Today, Procope Medicals is giving a voice to those patients who currently live or have lived with these medical devices (ventricular assistants, total artificial hearts, pacemakers, etc.). Relaying their stories enables us to shed light on the difficulties they encounter, their day-to-day feelings, so that we can work towards a substantial improvement in these patients’ quality of life.

Life before implantation

What was your health situation before receiving this circulatory assistance pump?

“At 78, I lead a very active and sporty life, including regular cycling with my friends. My life took an unexpected turn in 2017 when I suffered a heart attack. This took me to the emergency room, and the doctors diagnosed me with cardiac necrosis. I was told I was too old for a heart transplant, but that there might be a mechanical solution. So I was implanted with a HeartMate II®, a mechanical pump, and I’m gradually trying to get my life back to normal.”

Guy, 78, Puy-de-Dôme

cœur artificiel esperance de vie
cœur artificiel esperance de vie

Impact on quality of life

How has living today with an artificial heart affected your daily life?

“I was implanted with a total artificial heart, the CardioWest® from Syncardia. As I suffer from Marfan syndrome, my heart didn’t start beating again after the operation, which forced me to live with this total artificial heart. It has certainly enabled me to (over)live while waiting for a heart transplant, but I face many difficulties : two tubes run through my skin, which means a constant risk of infection. Then, living through the machine was a shock for me, creating a strange sensation inside my body. I used to be a great sportsman, and I continue to persevere despite the obstacles.”

Joffroy Roussel, 27

Outlook & life expectancy

How does this new way of life influence your vision of the future, both personally and in terms of technology and innovation?

“I’ve been living with a circulatory assistance pump called VentrAssist® for 9 years. It enables me to live an almost normal life, although I have to avoid certain physical activities and carry a backpack containing the pump’s batteries. This remains an opportunity to make up for heart transplants.
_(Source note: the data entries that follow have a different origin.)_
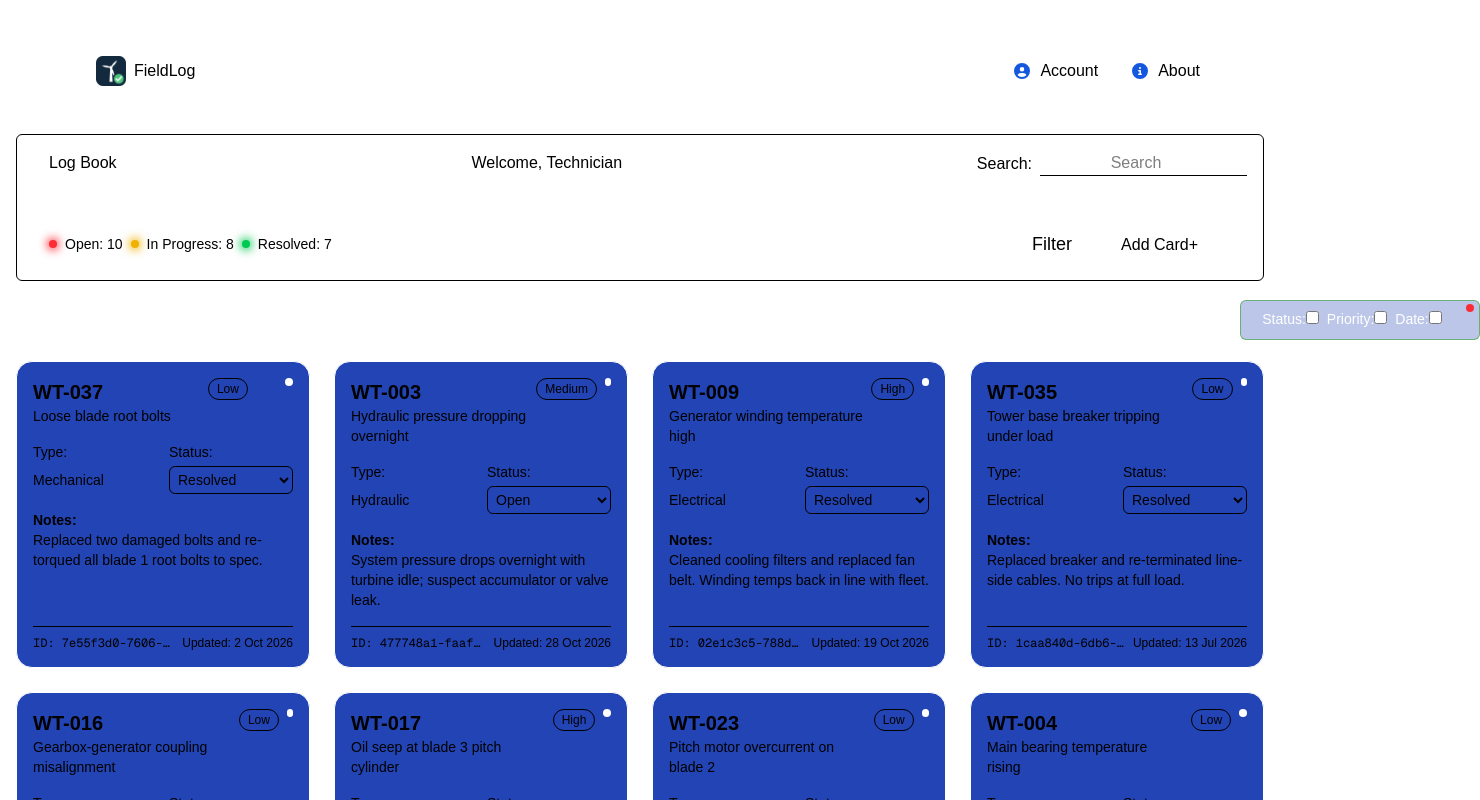
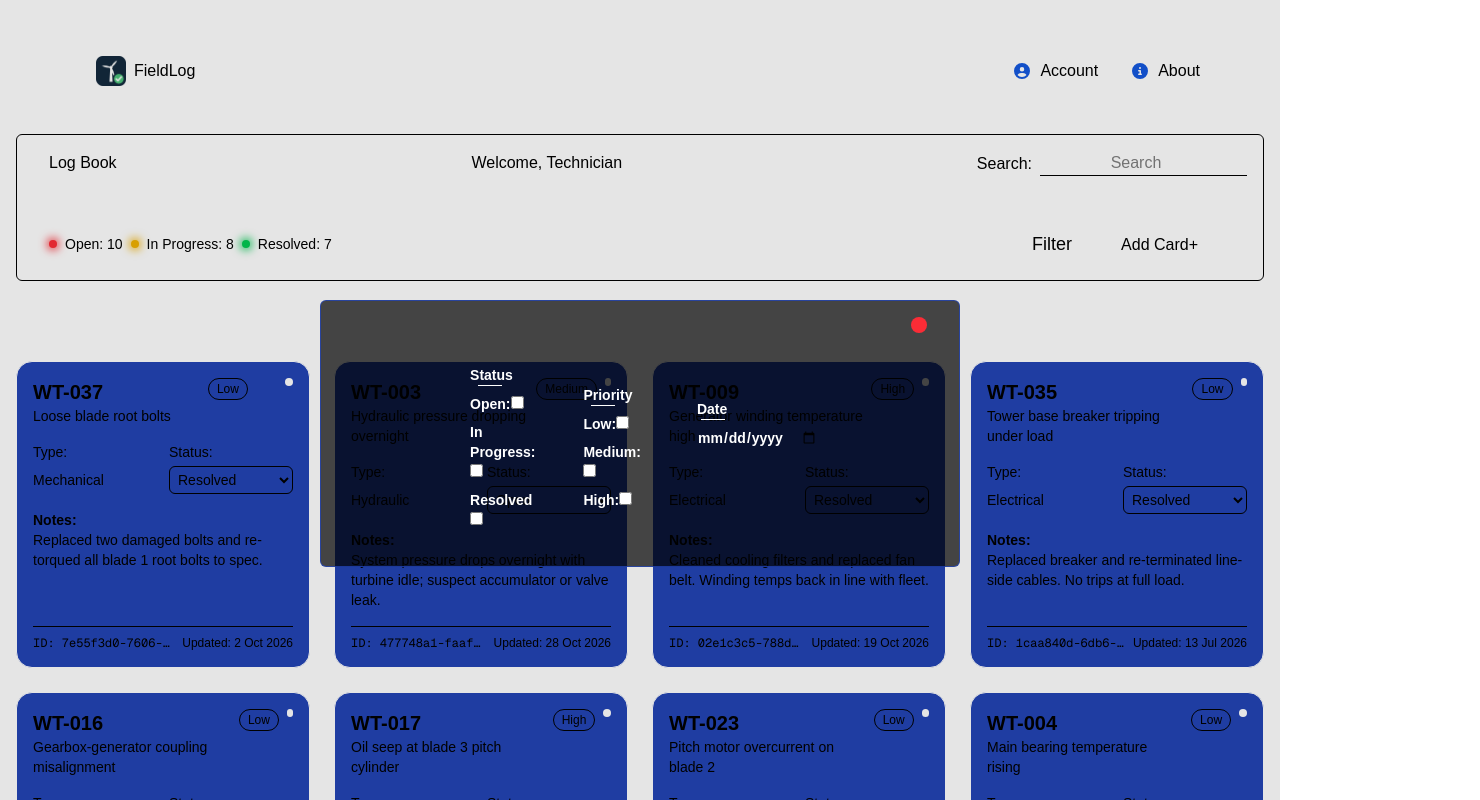
Before and after one commit to LavelleAli/FieldLog, a Next.js app: page / in a window 1280 px wide. Both pictures are taken after a click on the button "Filter". Shown: the top 800 px of the page, 1480 px wide, since content can reach past the window. Built offline with nearby package versions, Linux system fonts and the light colour scheme.

Commit message:
Update: Lay out Status, Priority and Date options in the Filter panel (work in progress)
- FilterModal: open the panel with showModal(), add Open / In Progress /
  Resolved and Low / Medium / High checkboxes and a date input, and
  label the close button
- Remove unused state, variable and imports

```diff
--- a/components/modalcontrol/FilterModal.tsx
+++ b/components/modalcontrol/FilterModal.tsx
@@ -1,13 +1,11 @@
 "use client";
-import { useState, useRef, useEffect, use } from "react";
+import { useRef } from "react";
 
 const FilterModal = () => {
-  const [openFilterModal, setOpenFilterModal] = useState(false);
   const dialogRef = useRef<HTMLDialogElement>(null);
-  const dialog = dialogRef.current;
 
   function modalTrigger() {
-    dialogRef.current.show();
+    dialogRef.current.showModal();
   }
   function modalTriggerClose() {
     dialogRef.current.close();
@@ -25,32 +23,92 @@ const FilterModal = () => {
 
       <dialog
         ref={dialogRef}
-        className={`absolute top-75 left-310 w-60 h-10 rounded-md bg-fairwindblue/30 border border-accent/80 `}
+        className={`absolute top-75 left-1/4 w-1/2 h-1/3 rounded-md bg-black/70 border border-fairwindblue/80 `}
       >
-        <form className="flex justify-center p-2  gap-2 text-white text-sm">
-          <label htmlFor="status">
-            Status:
-            <input type="checkbox" id="status" name="status" value="status" />
+        <div className="relative right-8 top-4 flex justify-end">
+            <button
+              type="button"
+              aria-label="close"
+              onClick={modalTriggerClose}
+              className="w-4 h-4 rounded-full bg-red-500 hover:shadow-[0_0_10px] shadow-white transition-all duration-300 ease-in-out"
+            ></button>
+          </div>
+        <form className="mx-auto w-1/2 h-1/2 mt-16 flex justify-center items-center p-2 gap-12 text-white text-sm">
+          <div className="flex flex-col gap-2 font-semibold">
+            Status
+            <div className="w-6 border-b ml-2 -mt-2 "></div>
+            <div className="flex flex-col ">
+              <label htmlFor="open">
+                Open:
+                <input type="checkbox" id="status" name="open" value="status" />
               </label>
-          <label htmlFor="priority">
-            Priority:
+            </div>
+            <div>
+              <label htmlFor="in progress">
+                In Progress:
                 <input
                   type="checkbox"
-              id="prioritu"
-              name="priority"
-              value="priority"
+                  id="status"
+                  name="in progress"
+                  value="status"
                 />
               </label>
-          <label htmlFor="date">
-            Date:
-            <input type="checkbox" id="date" name="date" value="date" />
+            </div>
+            <div>
+              <label htmlFor="resolved">
+                Resolved
+                <input
+                  type="checkbox"
+                  id="status"
+                  name="resolved"
+                  value="status"
+                />
               </label>
-          <div className="relative left-4 -top-3" >
-            <button type="button" onClick={modalTriggerClose} className="w-2 h-2 rounded-full bg-red-500 hover:shadow-[0_0_10px] shadow-white transition-all duration-500 ease-in-out">
-
-            </button>
+            </div>
+          </div>
+          <div className="flex flex-col gap-2 font-semibold">
+            Priority
+            <div className="w-6 border-b ml-2 -mt-2 "></div>
+            <div className="flex flex-col ">
+              <label htmlFor="low">
+                Low:
+                <input type="checkbox" id="status" name="open" value="status" />
+              </label>
+            </div>
+            <div>
+              <label htmlFor="medium">
+                Medium:
+                <input
+                  type="checkbox"
+                  id="status"
+                  name="in progress"
+                  value="status"
+                />
+              </label>
+            </div>
+            <div>
+              <label htmlFor="high">
+                High:
+                <input
+                  type="checkbox"
+                  id="status"
+                  name="resolved"
+                  value="status"
+                />
+              </label>
+            </div>
+          </div>
+          <div className=" relative -top-6 left-2 flex flex-col gap-2 font-semibold">
+            Date
+            <div className="w-6 border-b ml-1 -mt-2 "></div>
+            <div className="flex flex-col ">
+              <label htmlFor="month">
+                <input type="date" name="month" />
+              </label>
+            </div>
           </div>
         </form>
+
       </dialog>
     </>
   );
```
Lines whose indentation alone changed are shown as unchanged.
And I believe that technological progress will enable us to move towards greater comfort for us patients.”

Yves-Noël Boulo, Saint-Nazaire

“In 2016, I was implanted with HeartMate®, a ventricular assistance device. This procedure forced me to relearn how to eat, walk and so on. Even though there were a lot of post-operative complications, I remain optimistic because it’s a chance to be able to live after my heart failure thanks to this type of device.”

Jean-Dominique Grau, 77, Geneva

cœur artificiel esperance de vie

These interesting and poignant testimonials reveal the daily challenges faced by artificial heart patients. Despite the technological advances of recent years, current medical devices still present significant complications and constraints for patients.

Procope Medicals is currently developing a fully implantable heart prosthesis in collaboration with doctors and scientists. This hemocompatible cardiac prosthesis will be compatible with all morphologies (women & men), and its system of energy transfer through the skin will eliminate the need for wires and cannulas. Our mission is to guarantee the best possible living conditions for patients living with an artificial heart.